This was a very fun activity and Cheri and I look forward to doing it again. There are plenty of items hidden around the area we live, so we don’t even have to go far to find treasure! I feel like a 21st century pirate!

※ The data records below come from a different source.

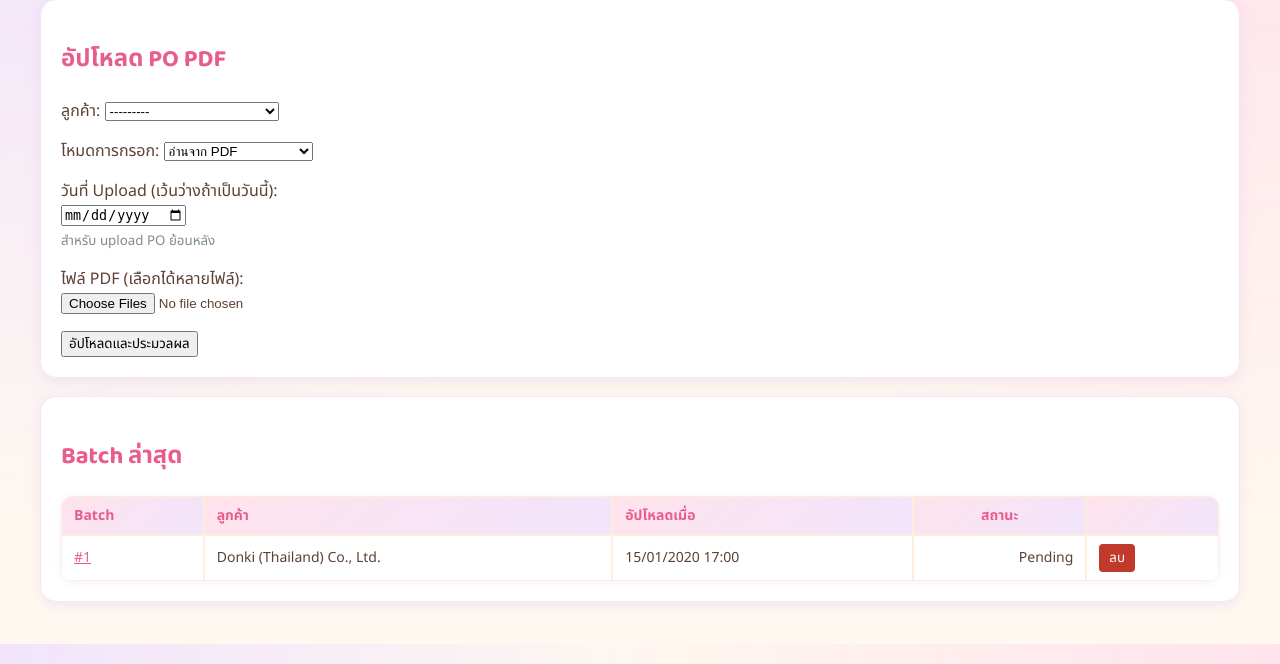
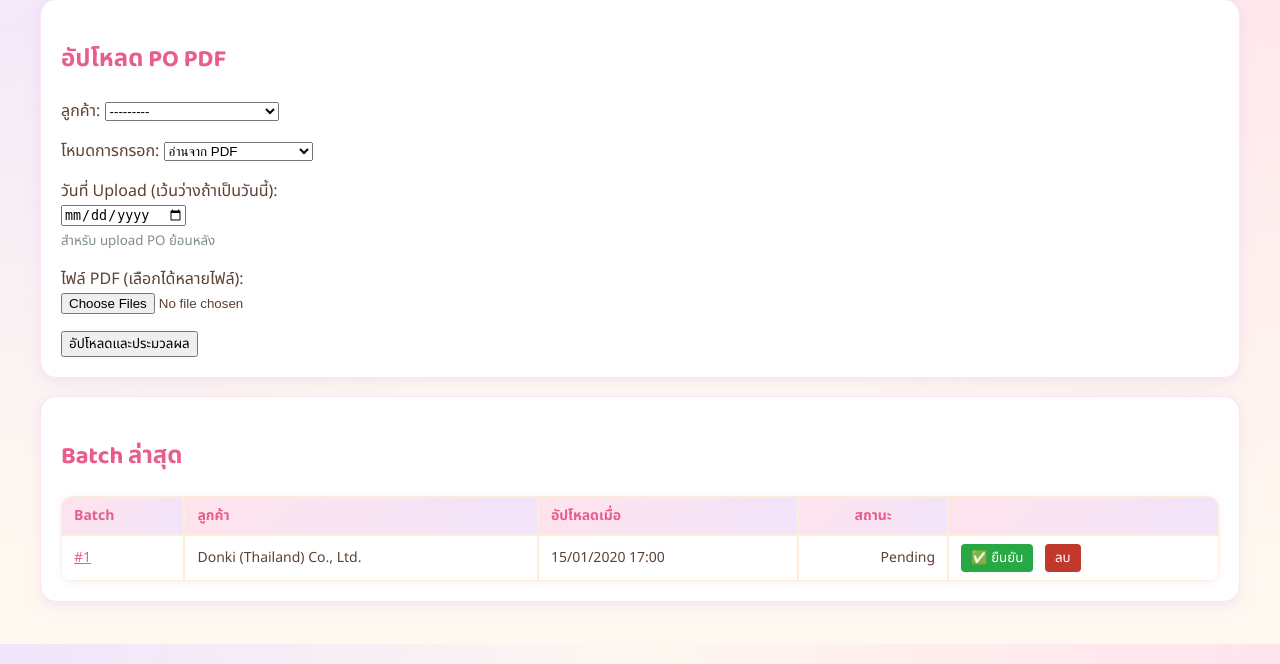
Before and after one commit to kittichaisangpayung-arch/oem-orders, a Django app: page /ingestion/upload/ in a window 1280 px wide. Shown: the part 136-800 px from the top of the page. Run offline with Django 5.2, Linux system fonts and the light colour scheme; a user stored in the database is signed in; data comes from the database, SQL or seed files in the repository; tables that the repository leaves empty hold one stand-in row (values such as "Sample post").

Commit message:
Add confirm button for pending batches in upload page

```diff
--- a/templates/ingestion/upload.html
+++ b/templates/ingestion/upload.html
@@ -51,6 +51,12 @@
                 <td class="label">{{ b.uploaded_at|date:"d/m/Y H:i" }}</td>
                 <td class="status-{{ b.status }}">{{ b.get_status_display }}</td>
                 <td class="label">
+                    {% if b.status == 'PENDING' %}
+                    <form method="post" action="{% url 'ingestion:confirm_batch' b.pk %}" style="display:inline; margin-right:8px;">
+                        {% csrf_token %}
+                        <button type="submit" style="background:#28a745; color:#fff; border:none; padding:4px 10px; border-radius:4px; cursor:pointer;">✅ ยืนยัน</button>
+                    </form>
+                    {% endif %}
                     {% if user.is_staff %}
                     <form method="post" action="{% url 'ingestion:delete_batch' b.pk %}" onsubmit="return confirm('ยืนยันลบ Batch #{{ b.pk }}? PO และรายการสินค้าทั้งหมดในนี้จะถูกลบไปด้วย');" style="display:inline;">
                         {% csrf_token %}
```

Today I listed a number of my physics textbooks for sale on Half.com. I guess I just realized today that I’ll probably never need textbooks about quantum mechanics, mathematical methods, analytical mechanics, or linear algebra ever again. Its kind of depressing to a certain extent. I mean I spent five years of my life devoted to physics, and now I’m more or less leaving it behind. And I know that five years is only a small fraction of the rest of the life I will live, but I just feel a certain connection to the subject. I prided myself with the fact that I majored in physics. I loved the reactions I would get. The pleas from people to help them with their introductory physics courses or math classes. The inherent geekiness that went along with being a physics major. I just tended to identify a large part of myself with being a physics geek. And not one of those geeks that follow physics superficially by reading books by Stephen Hawking or Brian Greene but actually being a physicist-in-training. Not only did I know about the subjects studied in physics, but I knew how it all worked mathematically as well.
It makes me look to the future as my graduate school adventure in Forensic Science is about to begin. Will I become a Forensic Science geek as well? Will I learn jokes that only forensic scientists will get? Will I buy forensic science t-shirts to display proudly my degree program as I trot around campus? Will I make friends with fellow geeks who are proud of what they study?
I sure hope so. Otherwise it will be a slow two years.
Technorati: graduate school, forensic science, physics, books, science
Recently I’ve gotten addicted to rating items on Amazon.com. This is a part of my goal to “improve” my recommendations. But I have been having some issues with this system.
If I give a book, DVD, or CD a high rating, then it’ll spit out recommendations for books by the same author, movies by the same director, or CDs by the same artist. Now I understand that their logic for this is that, “Hey, if he loved that one Kelly Clarkson album, then surely he’ll love every other album made by an American Idol contestant plus any other pop music!” This, thankfully, is not the case.
Surprisingly, I like “Breakaway” by Kelly Clarkson. But that doesn’t mean that I necessarily want to go out and buy Carrie Underwood’s, Bo Bice’s and Clay Aiken’s albums.
On the same course, I’ve read and enjoyed a number of Kurt Vonnegut’s books . And now because of that, Amazon feels that I need to have every book written by him. Now I’m sure some may argue that Amazon got this one right, but I don’t really feel that way.
The main thing that irks me about it is that I know that I like Kurt Vonnegut, and I’m sure that I would love every one of his books. But why can’t it take that logical step and recommend something else? Who knows, I guess it has to do with the algorithm it uses. Until they fix that, I’ll continue telling it that I’m not interested in Britney Spears’ oeuvre.
Technorati: kelly clarkson, kurt vonnegut, vonnegut, music, books, amazon.com